* Work item: The answer is every line of the records that holds the word "text", copied in full.

* The data:

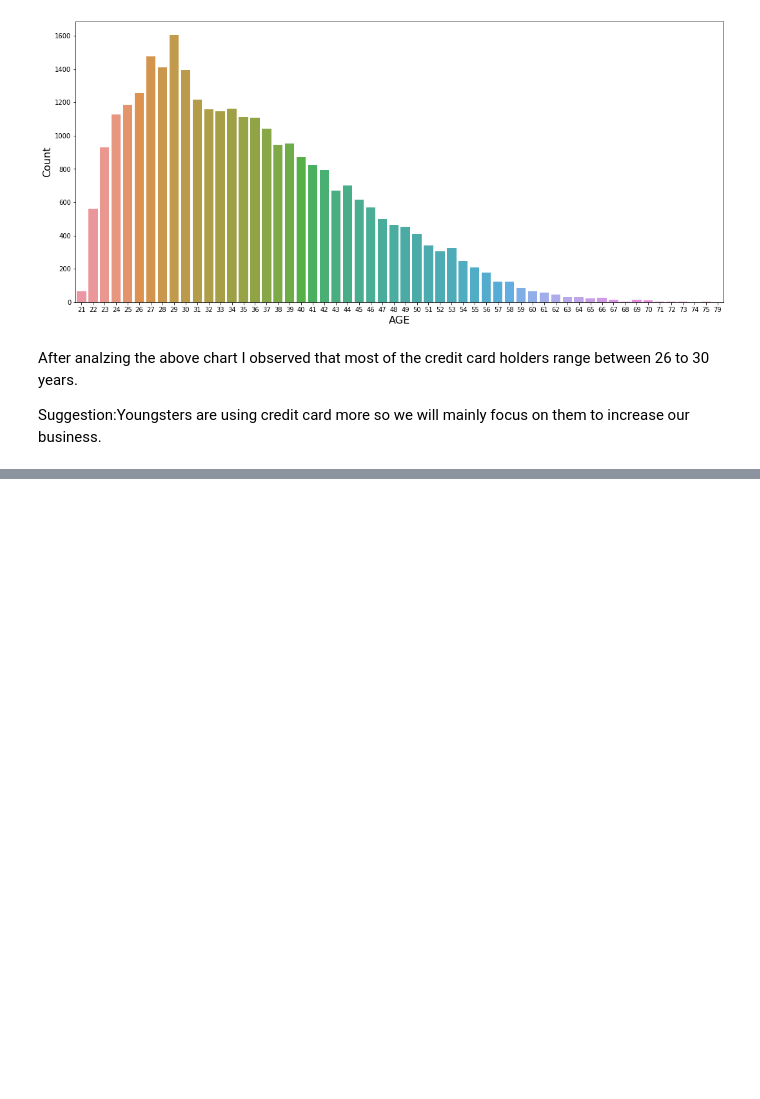
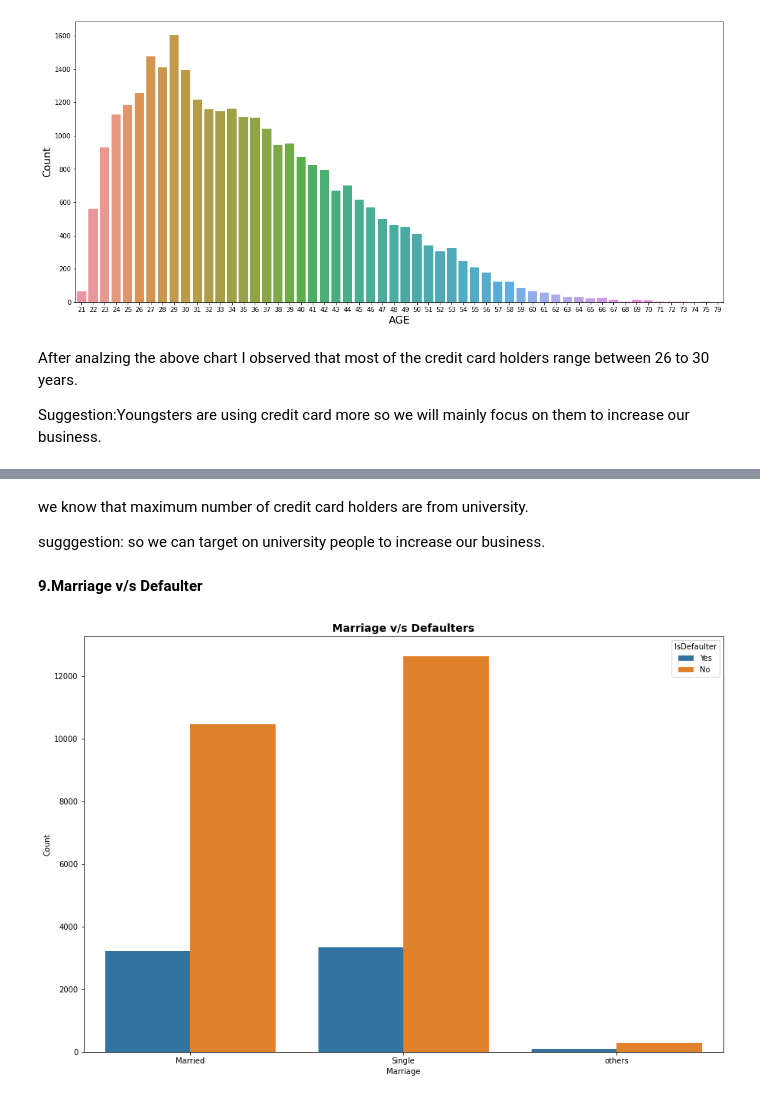
Before and after one commit to m123m12/credit-card-default-prediction, a Jupyter notebook: credit_card_default_prediction.ipynb, the cells around one changed output, grey strips where cells are left out. Saved outputs shown, nothing was run; the diff lists cells and outputs as text; code cells hidden in the pictures; blank space fills up the shorter version.

```diff
--- a/credit_card_default_prediction.ipynb
+++ b/credit_card_default_prediction.ipynb
@@ -345,0 +393,17 @@ Suggestion:Youngsters are using credit card more so we will mainly focus on them
+# %% [markdown]
+we know that maximum number of credit card holders are from university.
+
+sugggestion:
+ so we can  target on university people to increase our business.
+# %% [markdown]
+**9.Marriage v/s Defaulter**
+# %%
+#visualizing marriage v/s Defaulter
+plt.figure(figsize = (15,10))
+sns.countplot(x = 'MARRIAGE',hue = 'IsDefaulter',data = card_data)
+plt.title('Marriage v/s Defaulters', fontsize = 14, fontweight = 'bold')
+plt.xlabel('Marriage',fontsize = 10)
+plt.ylabel('Count',fontsize=10)
+plt.show()
+# %% [output]
+[figure, added]
```
Also changed, not shown: parts of 13 cells of this notebook.
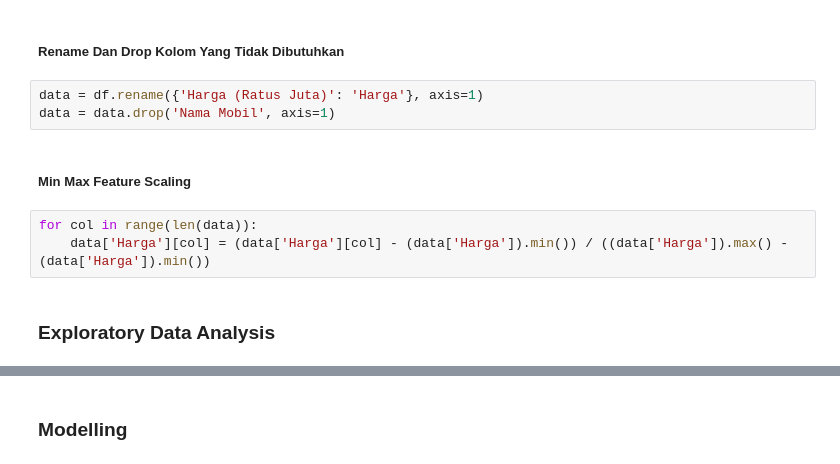
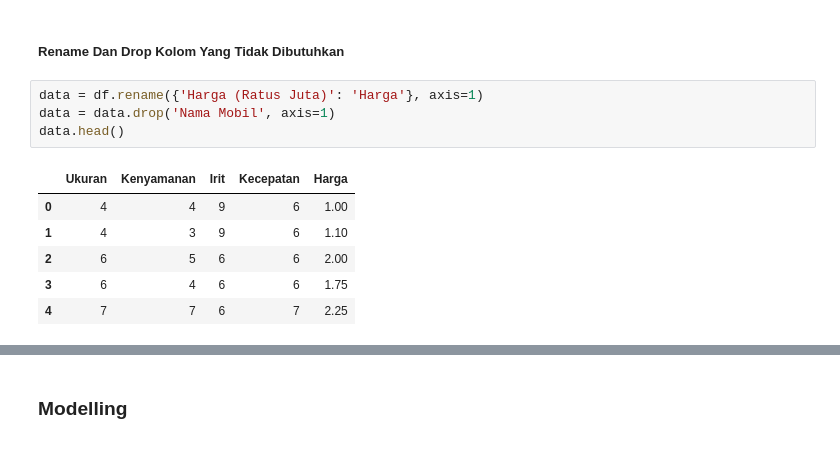
Before and after one commit to ShinyQ/Tugas-Pengantar-AI-3_KNN, a Jupyter notebook: Kelompok_1_Tugas_Pengantar_AI_KNN.ipynb, the cells around one changed output, grey strips where cells are left out. Cells and saved outputs as stored; diff of their text form.

```diff
--- a/Kelompok_1_Tugas_Pengantar_AI_KNN.ipynb
+++ b/Kelompok_1_Tugas_Pengantar_AI_KNN.ipynb
@@ -50,10 +67,11 @@ dtype: int64
 # %%
 data = df.rename({'Harga (Ratus Juta)': 'Harga'}, axis=1)
 data = data.drop('Nama Mobil', axis=1)
+data.head()
+# %% [output]
+|  | Ukuran | Kenyamanan | Irit | Kecepatan | Harga |
+| 0 | 4 | 4 | 9 | 6 | 1.00 |
+| 1 | 4 | 3 | 9 | 6 | 1.10 |
+| 2 | 6 | 5 | 6 | 6 | 2.00 |
+| 3 | 6 | 4 | 6 | 6 | 1.75 |
+| 4 | 7 | 7 | 6 | 7 | 2.25 |
-# %% [markdown]
-##### **Min Max Feature Scaling**
-# %%
-for col in range(len(data)):
-    data['Harga'][col] = (data['Harga'][col] - (data['Harga']).min()) / ((data['Harga']).max() - (data['Harga']).min())
-# %% [markdown]
-### **Exploratory Data Analysis**
```
Also changed, not shown: parts of 18 cells of this notebook.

* Exercise answer:
Before and after one commit to m123m12/credit-card-default-prediction, a Jupyter notebook: credit_card_default_prediction.ipynb, the cells around one changed output, grey strips where cells are left out. Saved outputs shown, nothing was run; the diff lists cells and outputs as text; code cells hidden in the pictures; blank space fills up the shorter version.
Before and after one commit to ShinyQ/Tugas-Pengantar-AI-3_KNN, a Jupyter notebook: Kelompok_1_Tugas_Pengantar_AI_KNN.ipynb, the cells around one changed output, grey strips where cells are left out. Cells and saved outputs as stored; diff of their text form.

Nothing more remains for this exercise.